Before initiating coverage, sell-side equity research analysts check whether institutions will consider buying the relevant stock, because commissions received by their sales and trading colleagues from stock trades ultimately finance the research. Analyst coverage confers legitimacy and is an indication that a stock is of institutional quality. Institutions can take large positions that absorb overhang (inclusive of dilutive securities or large blocks of stock available for sale), increase volume and, most importantly, drive up the price. Analyst coverage is all the more coveted because more than 22% of all listed stocks — one out of every five in the U.S. — have no coverage.
The Global Settlement also has completely changed how Wall Street delivers equity research and what is valued by institutional investors. Today, premium services such as investor conferences and access to an issuer's management have become much more highly valued. Investors seem to prefer direct interaction with CEOs and CFOs over traditional written research. With the Global Settlement's severing of the ties to investment banking and the associated loss of banking revenue, research departments, which are exceptionally costly to operate, had to develop this “premium services” model as the means to more fully monetize their platforms.
Despite the radically changed nature of equity research, it continues to be valued by buy-side institutions.

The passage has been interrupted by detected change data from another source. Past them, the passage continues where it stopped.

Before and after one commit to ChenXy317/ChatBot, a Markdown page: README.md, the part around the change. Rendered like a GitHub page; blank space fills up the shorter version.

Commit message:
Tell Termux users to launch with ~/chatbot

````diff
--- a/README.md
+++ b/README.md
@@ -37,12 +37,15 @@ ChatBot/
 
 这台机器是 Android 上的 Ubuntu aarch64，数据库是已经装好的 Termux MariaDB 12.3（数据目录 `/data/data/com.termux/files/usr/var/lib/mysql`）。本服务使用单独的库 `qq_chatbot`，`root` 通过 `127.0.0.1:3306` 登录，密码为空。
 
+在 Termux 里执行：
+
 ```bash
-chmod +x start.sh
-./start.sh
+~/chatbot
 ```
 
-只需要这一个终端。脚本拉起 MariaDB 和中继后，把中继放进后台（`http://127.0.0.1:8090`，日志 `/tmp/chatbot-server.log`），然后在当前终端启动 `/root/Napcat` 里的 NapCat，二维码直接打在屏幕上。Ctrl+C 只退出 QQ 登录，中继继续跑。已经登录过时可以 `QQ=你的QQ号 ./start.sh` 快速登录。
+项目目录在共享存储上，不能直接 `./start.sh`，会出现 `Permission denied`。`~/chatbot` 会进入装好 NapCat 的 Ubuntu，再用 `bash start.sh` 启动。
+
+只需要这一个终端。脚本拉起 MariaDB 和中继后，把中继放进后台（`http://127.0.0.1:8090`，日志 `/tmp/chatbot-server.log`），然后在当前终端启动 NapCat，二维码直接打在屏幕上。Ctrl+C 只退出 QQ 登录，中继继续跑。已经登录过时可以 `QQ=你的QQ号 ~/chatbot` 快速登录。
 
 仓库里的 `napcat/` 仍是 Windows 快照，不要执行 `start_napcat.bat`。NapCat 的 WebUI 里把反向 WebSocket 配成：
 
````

However, until equity research and analyst coverage becomes economically viable for Wall Street to make it available to the one out of four public company stocks without meaningful analyst coverage, orphaned public stocks will remain a major public policy dilemma.
But with commissions compressed and trading spreads decimated by market reforms in 1997 and 1998, and the advent of decimalization in 2001, Wall Street has no economic incentive to staff up the sales, trading and research desks to cover these smaller public companies, and that's bad for everyone. A simple solution would be a program that permits tick sizes (the minimum trading size for stocks) of 5 cents, 10 cents and 25 cents for smaller stocks. Tick size reform must be the most crucial element of any market structure reform, and we believe this program will be the most effective means to adequately compensate Wall Street to cover orphaned stocks and, more importantly, to provide a needed catalyst to the small-cap IPO market and our country's job creation engine.
Changing tick sizes is not a panacea, but it could represent a meaningful beginning. Of course, more work remains in implementing certain provisions of the JOBS Act, or Jumpstart Our Business Startups Act, and passing legislation that completely eliminates any post-IPO quiet period and allows all existing public companies that meet the criteria for an “emerging growth company” to take advantage of the JOBS Act provisions.
Taken together, three reforms — elimination of the quiet period for equity research, issuer controlled tick sizes and the application of emerging growth company status to existing public companies that qualify — would provide the shot in the arm so desperately needed by the U.S. equity capital markets. The result would be the resurrection of the small-cap IPO — the greatest job creation engine in history. n
Timothy J. Keating is CEO of Keating Capital Inc. and president of Keating Investments LLC, both of Greenwood Village, Colo. Keating Investments is the investment adviser to Keating Capital, a publicly traded business development company specializing in making pre-IPO investments in emerging growth companies.